▸ ABOUT THIS EXERCISE
From the entries below, return every line that includes the word "success".

= = = = = = =

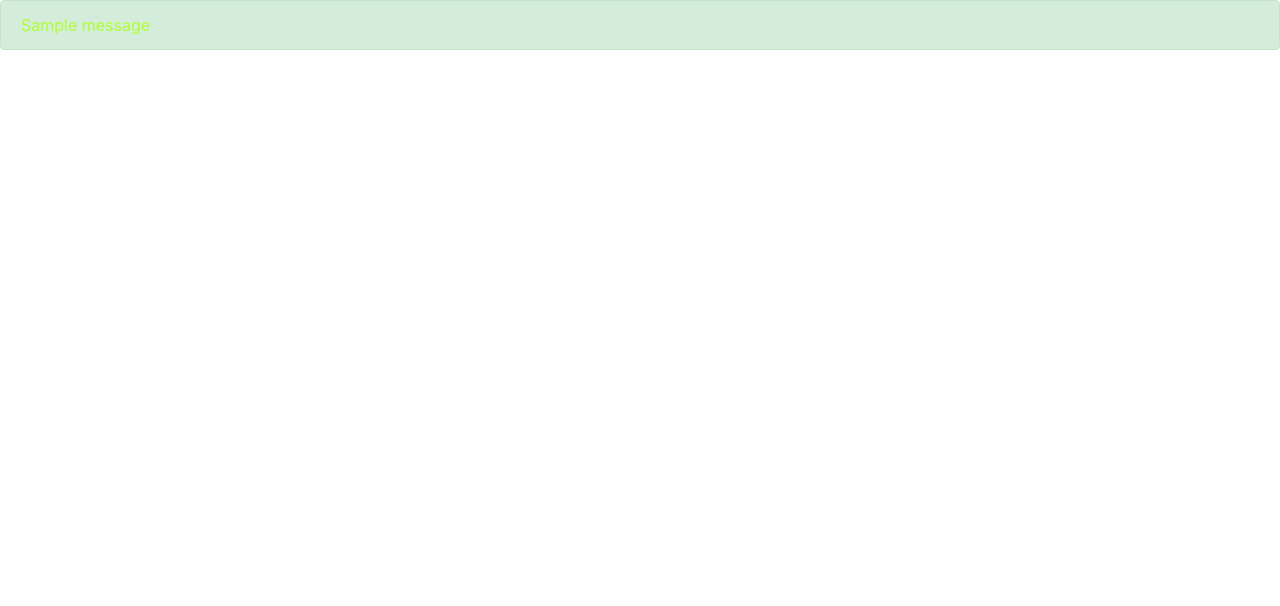
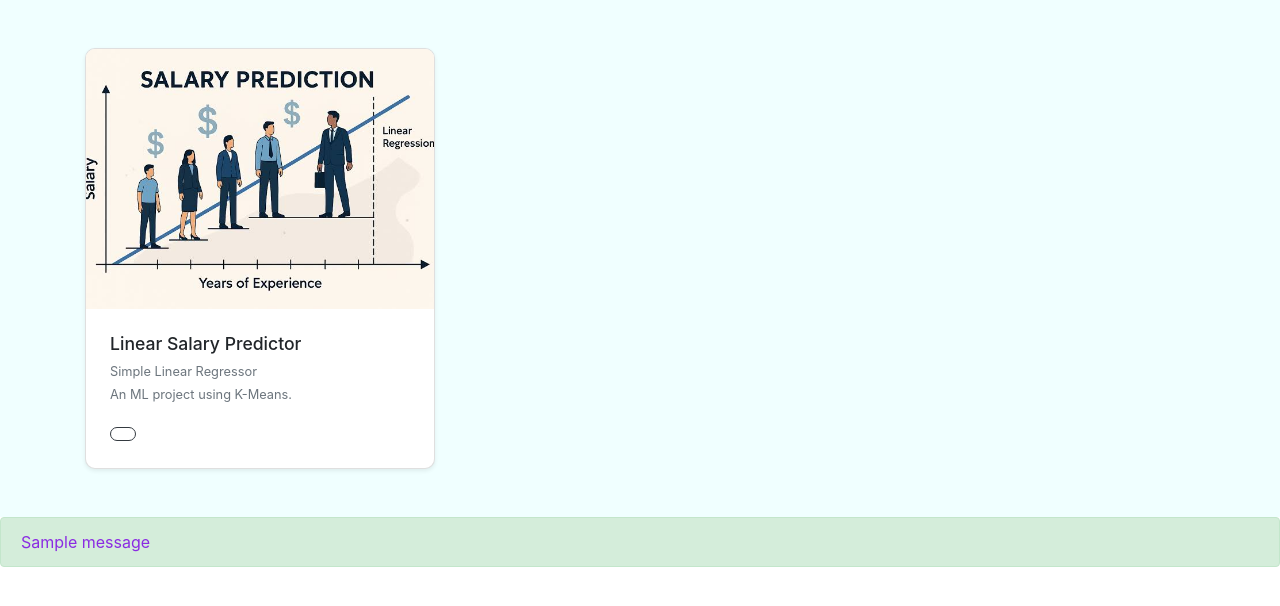
Before and after one commit to YSingh07/ML-VERSE, a Flask app: page / in a window 1280 px wide. Shown: the part 81-687 px from the top of the page. Run offline with Flask 3, Linux system fonts and the light colour scheme; tables that the repository leaves empty hold one stand-in row (values such as "Sample post"); one stand-in notice (Sample message) is shown.

Commit message:
project Section

```diff
--- a/app.py
+++ b/app.py
@@ -34,9 +34,17 @@ app.register_blueprint(auth_bp)
 @app.route("/")
 def home():
 
-    if not session :
-        return render_template("base.html")
-    return render_template("base.html",username=session["username"])
+    projects = [
+        {
+            "name": "Linear Salary Predictor",
+            "model": "Simple Linear Regressor",
+            "description": "An ML project using K-Means.",
+            "img": "images/products/salary_pred_linear.jpeg"
+        }
+    ]
+    username=session.get("username")
+
+    return render_template("Projects.html",username=username ,project=projects)
 
 
 @app.route("/insert", methods=["POST"])
@@ -91,27 +99,38 @@ def add_user():
         flash("Registration failed. Username may already exist.", "danger")
         return redirect(url_for("auth.reg"))
 
-@app.route("/login",methods=["GET" , "POST"])
+@app.route("/login", methods=["GET", "POST"])
 def login():
 
     if request.method == "POST":
-            username=request.form.get("username")
-            password=request.form.get("password")
-            query=db.select(User).filter_by(username=username)
-            user=db.one_or_404(query,description="user not found!!")
 
-            if not check_password_hash(user.password,password):
-                flash("Username or Password is incorrect!!","danger")
-                return redirect(url_for("auth.log"))
+        username = request.form.get("username")
+        password = request.form.get("password")
 
-            session["id"]=user.id
-            session["username"]=user.username
-            session["email"]=user.email
-            return render_template("base.html",username=session["username"])
+        user = db.session.execute(
+            db.select(User).filter_by(username=username)
+        ).scalar_one_or_none()
 
-    print(session)
+        # Check whether user exists
+        if user is None:
+            flash("Username or password is incorrect!", "danger")
+            return redirect(url_for("auth.log"))
 
-    return redirect(url_for('auth.log'))
+        # Check password
+        if not check_password_hash(user.password, password):
+            flash("Username or password is incorrect!", "danger")
+            return redirect(url_for("auth.log"))
+
+        # Store user details in session
+        session.clear()
+        session["id"] = user.id
+        session["username"] = user.username
+        session["email"] = user.email
+
+        flash("Login successful!", "success")
+        return redirect(url_for("home"))
+
+    return redirect(url_for("auth.log"))
 
 @app.route("/logout")
 def logout():
@@ -120,13 +139,12 @@ def logout():
 
 @app.errorhandler(404)
 def page_not_found(error):
-    flash(f" not found!! \n {error}","danger")
-    return redirect(url_for('log')),404
+    return render_template("404.html"), 404
 
 @app.errorhandler(500)
 def server_issue(error):
     flash(f" server issue!! \n {error}","danger")
-    return redirect(url_for('log')),404
+    return redirect(url_for('home')),500
 
 if __name__ == "__main__":
 
--- /dev/null
+++ b/static/css/style.css
@@ -0,0 +1,65 @@
+/* Product Card */
+.product-card {
+    border-radius: 18px;
+    overflow: hidden;
+    background: #ffffff;
+    transition: all 0.3s ease;
+}
+
+/* Hover effect */
+.product-card:hover {
+    transform: translateY(-6px);
+    box-shadow: 0 15px 35px rgba(0, 0, 0, 0.12) !important;
+}
+
+/* Image wrapper */
+.product-image-wrapper {
+    overflow: hidden;
+    background: #f5f5f5;
+}
+
+/* Product Image */
+.product-image {
+    height: 260px;
+    object-fit: cover;
+    transition: transform 0.4s ease;
+}
+
+/* Image zoom on hover */
+.product-card:hover .product-image {
+    transform: scale(1.06);
+}
+
+/* Product title */
+.product-title {
+    font-size: 1.1rem;
+    color: #212529;
+}
+
+/* Wishlist button */
+.wishlist-btn {
+    width: 38px;
+    height: 38px;
+    border: none;
+    border-radius: 50%;
+    background: rgba(255, 255, 255, 0.9);
+    display: flex;
+    justify-content: center;
+    align-items: center;
+    transition: 0.3s;
+}
+
+.wishlist-btn:hover {
+    background: #dc3545;
+    color: white;
+}
+
+/* Buttons */
+.product-card .btn-dark {
+    border-radius: 10px;
+    padding: 10px;
+}
+
+.product-card .btn-outline-dark {
+    border-radius: 10px;
+}
--- /dev/null
+++ b/templates/Projects.html
@@ -0,0 +1,34 @@
+{% extends 'base.html' %}
+
+{% block content %}
+  <section class="py-5" style="background-color:azure;">
+    <div class="container">
+      <div class="row g-4">
+        {% for item in project %}
+          <div class="col-md-4" >
+            <div class="card product-card border-1 shadow-sm h-100" style="border-radius:10px;" >
+              <div class="product-image-wrapper position-relative">
+                <img src="{{ url_for('static', filename=item.img) }}" class="card-img-top product-image" alt="{{ item.name }}" />
+
+              </div>
+
+              <div class="card-body p-4">
+                <h5 class="product-title fw-semibold mb-2">{{ item.name }}</h5>
+
+                <p class="text-muted small mb-1">{{ item.model }}</p>
+
+                <p class="text-muted small">{{ item.description }}</p>
+
+                <button type="button" class="btn btn-outline-dark" aria-label="View details"><i class="bi bi-eye"></i></button>
+              </div>
+            </div>
+          </div>
+        {% else %}
+          <div class="col-12 text-center">
+            <p>No projects found!</p>
+          </div>
+        {% endfor %}
+      </div>
+    </div>
+  </section>
+{% endblock %}
--- a/templates/base.html
+++ b/templates/base.html
@@ -4,6 +4,7 @@
     <meta charset="UTF-8">
     <meta name="viewport" content="width=device-width, initial-scale=1.0">
     <script src="https://cdn.jsdelivr.net/npm/@tailwindcss/browser@4"></script>
+    <link rel="stylesheet" href="{{url_for('static',filename='css/style.css')}}">
     <link rel="stylesheet" href="https://cdn.jsdelivr.net/npm/bootstrap@4.4.1/dist/css/bootstrap.min.css" integrity="sha384-Vkoo8x4CGsO3+Hhxv8T/Q5PaXtkKtu6ug5TOeNV6gBiFeWPGFN9MuhOf23Q9Ifjh" crossorigin="anonymous">
     <title>Document</title>
 </head>
@@ -11,6 +12,9 @@
     {% include "navbar.html" %}
 
 
+    {% block content %}{% endblock %}
+
+
     {% include "flash.html" %}
 </body>
 </html>
--- a/templates/flash.html
+++ b/templates/flash.html
@@ -8,10 +8,10 @@
                     <button type="button" class="btn-close" data-bs-dismiss="alert" aria-label="Close"></button>
                 </div>
             {% elif category=="success" %}
-                <div class="alert alert-{{ category }} alert-dismissible fade show" role="alert" style="color: greenyellow;">
+                <div class="alert alert-{{ category }} alert-dismissible fade show" role="alert" style="color:blueviolet;">
                     {{ message }}
 
-                    <button type="button" class="btn-close" data-bs-dismiss="alert" aria-label="Close"></button>
+
                 </div>
 
             {% endif %}
```
Also changed, not shown: templates/404.html (added, +21 -0 lines), static/images/products/salary_pred_linear.jpeg (added), 1 other file.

= = = = = = =

▸ EXPECTED ANSWER
+        flash("Login successful!", "success")
             {% elif category=="success" %}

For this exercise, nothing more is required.